TRY IT: Which lines in the records below contain the word "Edits"? Return each of them.

Web interface edit records
□ □ □

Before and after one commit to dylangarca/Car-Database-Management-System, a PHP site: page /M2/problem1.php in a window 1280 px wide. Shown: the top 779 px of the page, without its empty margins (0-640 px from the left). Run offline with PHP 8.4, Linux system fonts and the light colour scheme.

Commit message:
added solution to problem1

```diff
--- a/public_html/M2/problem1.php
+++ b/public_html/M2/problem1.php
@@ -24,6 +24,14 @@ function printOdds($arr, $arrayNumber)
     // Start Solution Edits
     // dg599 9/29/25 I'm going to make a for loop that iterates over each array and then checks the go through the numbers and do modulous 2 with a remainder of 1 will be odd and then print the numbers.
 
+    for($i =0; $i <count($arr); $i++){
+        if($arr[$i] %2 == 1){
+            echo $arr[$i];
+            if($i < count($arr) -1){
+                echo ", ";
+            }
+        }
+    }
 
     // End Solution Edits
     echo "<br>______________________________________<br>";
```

□ □ □

SOLUTION BELOW:
     // Start Solution Edits
     // End Solution Edits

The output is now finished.